Any pragmatic step taken by Muslim leaders should not contravene the core principle of Islam.

That might have been the reason the Taliban on Sept. 4 for the first time publicly referred to Uighurs Muslims and demonstrated its sympathies for its oppressed Muslim brothers and neighbors.

“The Uighurs are Chinese citizens, and all citizens should have equal rights, and so should the Uighurs,” Taliban spokesman Suhail Shaheen said. “I hope that when we visit China, we will focus on this issue and talk about the security and equality of Uighurs.”

Internationally, Beijing is officially intolerant of any support of the Uighur cause, while domestically, Chinese President Xi Jinping’s (習近平) “no mercy” policy led to the Uighur genocide.

It seems that the Taliban has calculated the possible reactions of China, including how sensitive and harsh it would be.

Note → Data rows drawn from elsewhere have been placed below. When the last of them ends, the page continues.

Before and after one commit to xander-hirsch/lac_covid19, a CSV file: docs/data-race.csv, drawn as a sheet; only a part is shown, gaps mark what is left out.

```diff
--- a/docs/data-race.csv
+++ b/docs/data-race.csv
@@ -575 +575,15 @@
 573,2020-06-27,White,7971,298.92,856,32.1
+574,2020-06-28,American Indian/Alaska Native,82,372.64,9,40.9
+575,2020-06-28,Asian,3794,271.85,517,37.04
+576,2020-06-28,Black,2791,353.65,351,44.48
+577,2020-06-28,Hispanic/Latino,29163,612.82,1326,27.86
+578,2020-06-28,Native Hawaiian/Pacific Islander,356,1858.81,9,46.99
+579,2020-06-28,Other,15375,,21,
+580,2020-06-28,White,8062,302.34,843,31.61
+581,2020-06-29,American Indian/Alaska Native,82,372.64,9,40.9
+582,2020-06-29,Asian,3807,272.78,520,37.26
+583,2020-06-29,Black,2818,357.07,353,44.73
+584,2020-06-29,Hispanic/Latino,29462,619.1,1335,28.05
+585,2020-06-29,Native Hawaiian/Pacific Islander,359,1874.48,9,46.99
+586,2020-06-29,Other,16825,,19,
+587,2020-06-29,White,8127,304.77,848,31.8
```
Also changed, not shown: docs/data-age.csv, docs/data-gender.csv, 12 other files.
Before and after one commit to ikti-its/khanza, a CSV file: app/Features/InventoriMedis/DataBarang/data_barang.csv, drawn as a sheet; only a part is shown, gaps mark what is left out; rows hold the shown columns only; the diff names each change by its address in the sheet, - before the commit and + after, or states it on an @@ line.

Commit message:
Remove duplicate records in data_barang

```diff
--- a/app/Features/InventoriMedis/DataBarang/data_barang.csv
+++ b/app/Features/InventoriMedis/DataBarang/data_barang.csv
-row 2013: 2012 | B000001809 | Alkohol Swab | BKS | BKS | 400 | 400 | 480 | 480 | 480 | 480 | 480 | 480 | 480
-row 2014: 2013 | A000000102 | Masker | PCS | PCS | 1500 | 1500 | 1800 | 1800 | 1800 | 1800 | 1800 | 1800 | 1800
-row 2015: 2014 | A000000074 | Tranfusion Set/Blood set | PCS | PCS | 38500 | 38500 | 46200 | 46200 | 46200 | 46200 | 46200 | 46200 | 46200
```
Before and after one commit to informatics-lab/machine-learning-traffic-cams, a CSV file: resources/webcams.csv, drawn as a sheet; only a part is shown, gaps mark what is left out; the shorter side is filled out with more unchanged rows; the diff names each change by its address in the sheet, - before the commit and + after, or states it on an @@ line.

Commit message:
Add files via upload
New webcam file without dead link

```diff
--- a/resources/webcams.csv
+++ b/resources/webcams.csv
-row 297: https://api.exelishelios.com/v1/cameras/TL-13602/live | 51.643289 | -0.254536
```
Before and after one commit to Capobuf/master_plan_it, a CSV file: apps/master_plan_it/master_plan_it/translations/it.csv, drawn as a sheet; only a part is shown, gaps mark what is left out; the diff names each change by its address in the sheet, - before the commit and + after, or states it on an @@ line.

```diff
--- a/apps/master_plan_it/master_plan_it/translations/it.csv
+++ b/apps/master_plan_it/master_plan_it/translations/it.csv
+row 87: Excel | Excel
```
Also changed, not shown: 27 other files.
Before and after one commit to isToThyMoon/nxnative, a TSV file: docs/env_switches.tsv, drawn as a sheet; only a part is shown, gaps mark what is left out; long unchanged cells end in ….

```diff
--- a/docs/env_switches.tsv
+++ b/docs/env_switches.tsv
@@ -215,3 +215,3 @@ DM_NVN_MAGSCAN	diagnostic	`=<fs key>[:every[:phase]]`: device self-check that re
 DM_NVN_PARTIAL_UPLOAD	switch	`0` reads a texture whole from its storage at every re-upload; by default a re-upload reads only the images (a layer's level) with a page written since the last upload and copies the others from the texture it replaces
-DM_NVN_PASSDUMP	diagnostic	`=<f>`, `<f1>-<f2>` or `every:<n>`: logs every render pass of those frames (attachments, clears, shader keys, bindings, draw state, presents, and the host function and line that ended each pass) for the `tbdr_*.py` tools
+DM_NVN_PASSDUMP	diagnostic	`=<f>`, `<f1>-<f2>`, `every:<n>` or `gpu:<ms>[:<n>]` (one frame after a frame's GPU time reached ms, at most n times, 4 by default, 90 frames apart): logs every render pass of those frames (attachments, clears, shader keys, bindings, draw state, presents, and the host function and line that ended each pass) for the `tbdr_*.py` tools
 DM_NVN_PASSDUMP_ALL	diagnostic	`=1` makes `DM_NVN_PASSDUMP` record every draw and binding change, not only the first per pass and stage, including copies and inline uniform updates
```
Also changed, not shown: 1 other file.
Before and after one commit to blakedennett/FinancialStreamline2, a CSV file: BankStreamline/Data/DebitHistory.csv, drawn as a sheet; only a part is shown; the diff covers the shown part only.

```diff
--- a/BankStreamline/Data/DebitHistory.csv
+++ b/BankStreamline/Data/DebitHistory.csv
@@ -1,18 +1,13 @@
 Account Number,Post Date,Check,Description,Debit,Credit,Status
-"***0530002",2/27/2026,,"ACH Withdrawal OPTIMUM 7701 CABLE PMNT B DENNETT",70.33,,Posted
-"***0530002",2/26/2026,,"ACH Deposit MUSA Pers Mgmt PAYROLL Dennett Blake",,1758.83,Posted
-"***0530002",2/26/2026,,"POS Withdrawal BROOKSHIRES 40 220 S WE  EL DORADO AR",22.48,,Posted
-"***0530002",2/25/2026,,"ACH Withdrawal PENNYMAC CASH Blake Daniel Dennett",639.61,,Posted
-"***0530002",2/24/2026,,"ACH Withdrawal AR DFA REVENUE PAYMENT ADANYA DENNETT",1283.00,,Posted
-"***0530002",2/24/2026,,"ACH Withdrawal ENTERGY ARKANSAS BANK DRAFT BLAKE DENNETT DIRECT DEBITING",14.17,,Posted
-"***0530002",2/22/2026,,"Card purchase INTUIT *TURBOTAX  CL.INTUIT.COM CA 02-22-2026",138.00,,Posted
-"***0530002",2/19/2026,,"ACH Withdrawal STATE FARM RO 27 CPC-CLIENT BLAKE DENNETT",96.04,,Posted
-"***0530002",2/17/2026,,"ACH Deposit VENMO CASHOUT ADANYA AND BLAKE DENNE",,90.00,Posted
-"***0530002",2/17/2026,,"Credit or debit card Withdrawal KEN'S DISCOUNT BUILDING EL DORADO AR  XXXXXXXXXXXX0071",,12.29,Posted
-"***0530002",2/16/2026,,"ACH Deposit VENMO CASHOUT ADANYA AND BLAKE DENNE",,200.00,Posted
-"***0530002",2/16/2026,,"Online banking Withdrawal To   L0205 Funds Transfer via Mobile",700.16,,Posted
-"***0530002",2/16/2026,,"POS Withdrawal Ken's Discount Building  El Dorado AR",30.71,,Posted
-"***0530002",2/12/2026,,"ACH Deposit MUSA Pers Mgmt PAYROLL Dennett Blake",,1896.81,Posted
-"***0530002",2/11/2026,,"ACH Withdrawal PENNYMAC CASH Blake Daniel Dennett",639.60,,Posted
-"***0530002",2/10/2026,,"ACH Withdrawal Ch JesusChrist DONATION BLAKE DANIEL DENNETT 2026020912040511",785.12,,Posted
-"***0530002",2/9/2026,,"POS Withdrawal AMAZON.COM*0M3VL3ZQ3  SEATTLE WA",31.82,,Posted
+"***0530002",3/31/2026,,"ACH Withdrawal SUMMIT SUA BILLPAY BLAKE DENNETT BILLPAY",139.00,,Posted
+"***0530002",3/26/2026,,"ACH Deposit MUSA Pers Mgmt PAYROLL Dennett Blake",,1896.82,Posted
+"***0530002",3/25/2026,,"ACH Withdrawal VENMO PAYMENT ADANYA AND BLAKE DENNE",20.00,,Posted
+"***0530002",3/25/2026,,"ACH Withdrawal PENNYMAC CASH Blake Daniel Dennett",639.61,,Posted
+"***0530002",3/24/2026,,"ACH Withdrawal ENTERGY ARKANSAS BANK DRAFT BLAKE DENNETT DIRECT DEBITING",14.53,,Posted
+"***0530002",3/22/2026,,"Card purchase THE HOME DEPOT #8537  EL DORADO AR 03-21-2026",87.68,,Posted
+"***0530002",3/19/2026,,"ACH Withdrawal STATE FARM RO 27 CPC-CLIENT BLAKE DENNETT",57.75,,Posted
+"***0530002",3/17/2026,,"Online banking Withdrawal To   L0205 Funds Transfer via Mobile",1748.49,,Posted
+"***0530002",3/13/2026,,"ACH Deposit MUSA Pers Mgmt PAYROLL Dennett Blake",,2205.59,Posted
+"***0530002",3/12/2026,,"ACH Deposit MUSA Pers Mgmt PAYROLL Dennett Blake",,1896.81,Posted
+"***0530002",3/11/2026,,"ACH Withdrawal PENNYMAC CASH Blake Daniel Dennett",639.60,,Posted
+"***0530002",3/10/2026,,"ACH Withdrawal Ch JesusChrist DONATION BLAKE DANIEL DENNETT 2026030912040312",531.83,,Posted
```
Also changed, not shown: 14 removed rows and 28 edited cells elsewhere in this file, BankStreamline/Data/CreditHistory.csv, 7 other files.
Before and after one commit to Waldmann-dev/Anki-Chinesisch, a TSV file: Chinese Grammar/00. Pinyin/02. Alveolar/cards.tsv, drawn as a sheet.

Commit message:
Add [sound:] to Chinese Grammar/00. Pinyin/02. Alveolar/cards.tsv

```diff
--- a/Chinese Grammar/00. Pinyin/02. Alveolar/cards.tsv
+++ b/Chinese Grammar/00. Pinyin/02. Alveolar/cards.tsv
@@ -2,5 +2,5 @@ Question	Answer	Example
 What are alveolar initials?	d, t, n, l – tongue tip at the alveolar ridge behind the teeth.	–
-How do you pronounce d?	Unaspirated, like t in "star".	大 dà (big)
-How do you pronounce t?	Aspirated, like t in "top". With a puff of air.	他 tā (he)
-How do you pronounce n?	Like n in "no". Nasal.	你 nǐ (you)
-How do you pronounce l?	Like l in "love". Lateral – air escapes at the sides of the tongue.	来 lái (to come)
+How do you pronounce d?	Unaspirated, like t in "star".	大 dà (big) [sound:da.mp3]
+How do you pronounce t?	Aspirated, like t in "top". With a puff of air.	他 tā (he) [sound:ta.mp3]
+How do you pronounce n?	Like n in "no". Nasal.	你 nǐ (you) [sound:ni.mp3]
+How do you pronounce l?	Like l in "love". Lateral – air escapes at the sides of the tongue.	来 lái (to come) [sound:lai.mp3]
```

“We certainly hope to continue our economic cooperation with China, which is certainly good for China as well,” Shaheen said. “Our policy is clear, and we hope that no one in Afghanistan will take any action against other countries.”

If his words are read carefully, it is no more than a hope, and for hope to be realized, certain conditions must be met. The implied condition in the statement is a policy change by China toward Uighur Muslims.

Can China push the Taliban to cross the line of faith in exchange for financial support? China knows this would not be easy. The Taliban is not afraid of starvation or marginalization, and it is unworried about military threats, which it has already experienced. The Taliban will not simply accept China’s narrative without calculating logic and faith.

In short, the core interest of China is Xinjiang, and the core interest of the Taliban is faith. Is it possible to avoid a conflict between these two interests? Is it possible for the genocide to continue and remain hidden?

All these possibilities and concerns are the real source of China’s fears regarding Afghanistan and the Taliban regaining power; it has nothing to do with the ETIM.

Kok Bayraq is a Uighur-American.